The cases have also garnered global attention because Lee holds a British passport and another of the missing Gui Minhai has Swedish nationality, with both of those governments pressuring China for information on the men.
In his interview with Hong Kong-based Phoenix television, Lee stuck to a story he had previously given in letters sent back to his family that he had gone to the mainland of his own accord.
Mighty Current's books on political scandals and intrigue involving China's communist leaders are popular with mainland Chinese visitors to Hong Kong, despite their being banned on the mainland.
Student Leung is taking on six other contenders for the New Territories East seat in the north of Hong Kong, including candidates from pro-Beijing and pro-democracy camps. "They treat me very well", Lee said, according to Reuters.
On February 12, British Foreign Secretary Philip Hammond said Lee was "involuntarily removed" from Hong Kong, and accused China of a "serious breach" of the treaty, under which it took control of the city. He said the booksellers had "explored ways to circumvent official inspections in China", including changing the books' covers or concealing them in bags.
Four of the five Hong Kong booksellers who went missing in October appeared on Chinese television confirming for the first time that they had been detained for "illegal book trading" in mainland China.
A Hong Kong activist who seeks independence from China and has been charged over recent street battles with police stood for office Sunday in a by-election that highlights the city's political faultlines.
Sources said Lee and Gui returned to the mainland to help in an investigation into missing confidential documents relating to national security.
"I didn't want anyone to know, and I didn't want to leave any immigration records", he said.
Britain has not yet been granted consular access to Lee, despite formal requests, a representative of the British consulate in Hong Kong said on Monday.
Monday's report said Gui had ordered his three associates Lam, Lui and Cheung to mail 4,000 books to buyers from across different Chinese cities since 2014.
Two officers from the Hong Kong police crime unit and an immigration official traveled to a location outside Guangdong provoince. Another of the booksellers, Lee Bo, appears to have indicated to Phoenix TV that he wishes to give up his British residency and thus British citizenship for reasons he did not make entirely clear. "I deeply acknowledge my mistakes and am willing to be penalised", he added.

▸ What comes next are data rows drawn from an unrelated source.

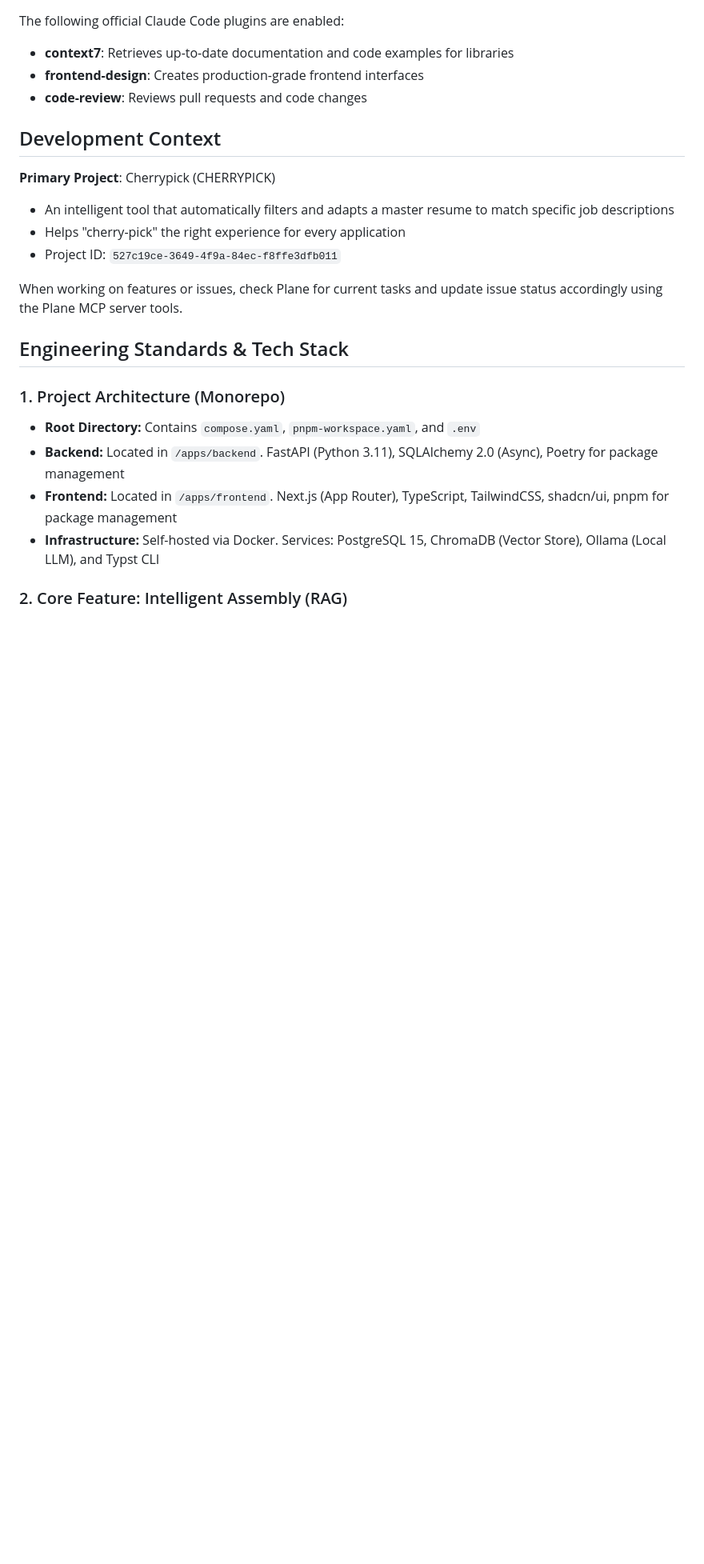
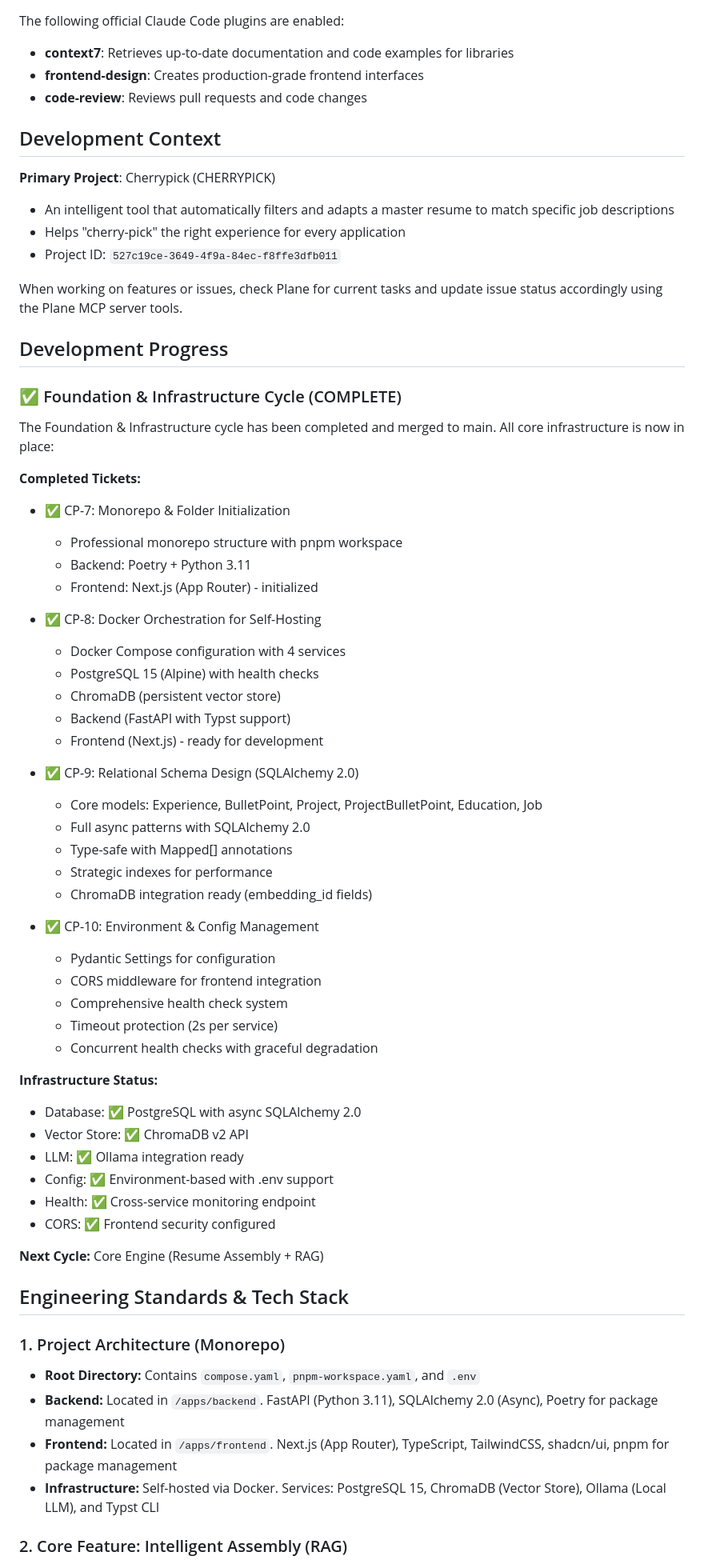
Before and after one commit to shaheedPCad/Cherrypick, a Markdown page: CLAUDE.md, the part around the change. Shown: that part at 80% size. Rendered like a GitHub page; blank space fills up the shorter version.

Commit message:
docs: document Foundation & Infrastructure cycle completion

```diff
--- a/CLAUDE.md
+++ b/CLAUDE.md
@@ -35,6 +35,49 @@ The following official Claude Code plugins are enabled:
 - Project ID: `527c19ce-3649-4f9a-84ec-f8ffe3dfb011`
 
 When working on features or issues, check Plane for current tasks and update issue status accordingly using the Plane MCP server tools.
+
+## Development Progress
+
+### ✅ Foundation & Infrastructure Cycle (COMPLETE)
+
+The Foundation & Infrastructure cycle has been completed and merged to main. All core infrastructure is now in place:
+
+**Completed Tickets:**
+- ✅ CP-7: Monorepo & Folder Initialization
+  - Professional monorepo structure with pnpm workspace
+  - Backend: Poetry + Python 3.11
+  - Frontend: Next.js (App Router) - initialized
+
+- ✅ CP-8: Docker Orchestration for Self-Hosting
+  - Docker Compose configuration with 4 services
+  - PostgreSQL 15 (Alpine) with health checks
+  - ChromaDB (persistent vector store)
+  - Backend (FastAPI with Typst support)
+  - Frontend (Next.js) - ready for development
+
+- ✅ CP-9: Relational Schema Design (SQLAlchemy 2.0)
+  - Core models: Experience, BulletPoint, Project, ProjectBulletPoint, Education, Job
+  - Full async patterns with SQLAlchemy 2.0
+  - Type-safe with Mapped[] annotations
+  - Strategic indexes for performance
+  - ChromaDB integration ready (embedding_id fields)
+
+- ✅ CP-10: Environment & Config Management
+  - Pydantic Settings for configuration
+  - CORS middleware for frontend integration
+  - Comprehensive health check system
+  - Timeout protection (2s per service)
+  - Concurrent health checks with graceful degradation
+
+**Infrastructure Status:**
+- Database: ✅ PostgreSQL with async SQLAlchemy 2.0
+- Vector Store: ✅ ChromaDB v2 API
+- LLM: ✅ Ollama integration ready
+- Config: ✅ Environment-based with .env support
+- Health: ✅ Cross-service monitoring endpoint
+- CORS: ✅ Frontend security configured
+
+**Next Cycle:** Core Engine (Resume Assembly + RAG)
 
 ## Engineering Standards & Tech Stack
 
```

Some politicians have expressed scepticism about the situation and have said Lee may have been pressured to try to erase perceptions of Chinese authorities carrying out illegal cross-border enforcement operations.
"I will defend Hong Kong people's interests and Hong Kong people's rights", he told reporters.